Reason and justice prevailed this week in Massachusetts, where the Commonwealthâ€™s highest court ruled by a 5-1 margin in Commonwealth v. Cruz that police can no longer search or seize someone they suspect of possessing a small amount of marijuana. The basis for this ACLU victory was the Massachusetts ballot measure known as Question 2, which made possession of an ounce or less of marijuana a civil infraction instead of a crime. Massachusetts voters overwhelmingly approved Question 2 with 65 percent of the vote in November 2008. […]
First, and most obviously, itâ€™s an important step forward for marijuana decriminalization.
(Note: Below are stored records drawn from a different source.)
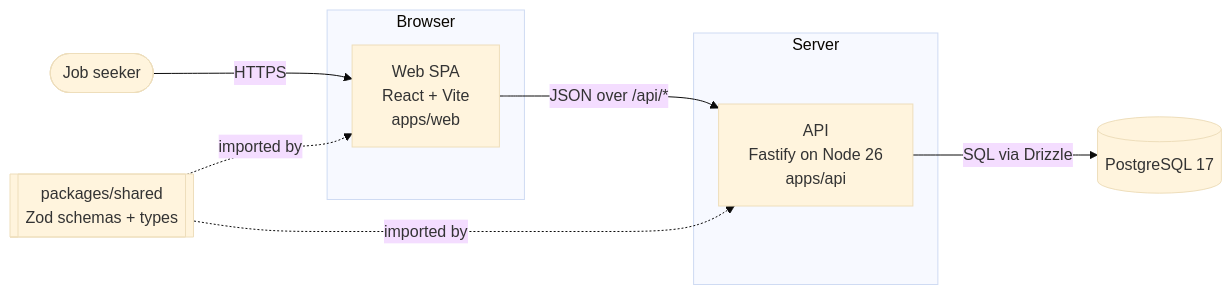
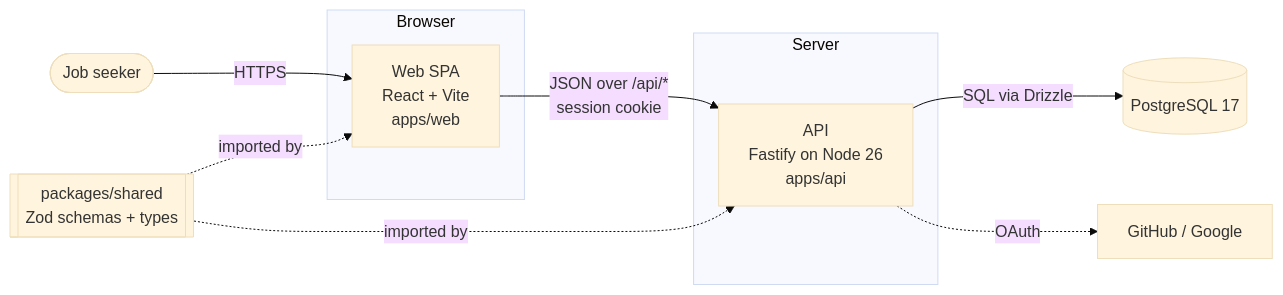
One commit to brianpatterson/interview-app changed the first of 4 diagrams in docs/architecture.md. Above: the diagram before and after it, drawn with Mermaid (base theme). The commit also changed other lines of this file and 7 other files, not shown here.

First line of the commit message:
docs: record auth decision and add roadmap

````diff
--- a/docs/architecture.md
+++ b/docs/architecture.md
@@ -33,19 +34,20 @@
 ```mermaid
 flowchart LR
   user([Job seeker]) -->|HTTPS| web
 
   subgraph Browser
     web[Web SPA<br/>React + Vite<br/>apps/web]
   end
 
   subgraph Server
     api[API<br/>Fastify on Node 26<br/>apps/api]
   end
 
   db[(PostgreSQL 17)]
 
-  web -->|JSON over /api/*| api
+  web -->|JSON over /api/*<br/>session cookie| api
   api -->|SQL via Drizzle| db
+  api -.OAuth.-> idp[GitHub / Google]
   shared[[packages/shared<br/>Zod schemas + types]] -.imported by.-> web
   shared -.imported by.-> api
 ```
````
The justices took seriously the notion that when Massachusetts voters said they didnâ€™t want police harassing marijuana users or using limited law enforcement resources to combat minor drug use, they meant it. In the words of the court:
By mandating that possession of such a small quantity of marijuana become a civil violation, not a crime, the voters intended to treat offenders who possess one ounce or less of marijuana differently from perpetrators of drug crimes. . .The statute does away with traditional criminal consequences, including the long-term and embarrassing effect that a criminal record has on employment or applying for school loans, demonstrating the intent of the voters to change the societal impact of possessing one ounce or less of marijuana.
The court understood that Question 2 wasnâ€™t just about lowering the penalty for personal-use possession to $100; it was about changing the Commonwealthâ€™s whole attitude about marijuana. Criminalizing marijuana makes criminals out of ordinary people and wastes police resources to do so. The people of Massachusetts have had enough of this. Even if police havenâ€™t gotten the message yet, the court did.
I’m sure someone will claim that this is an example of an “activist court.” Yet I’ve never understood the use of that term when the court stood up for the rights of citizens. Isn’t that what the court’s supposed to do? Act as a check on the executive and judicial branches to make sure they don’t take more power unto themselves than the people or the Constitution have given them?
This is a great decision. It provides a check on law enforcement run amuck.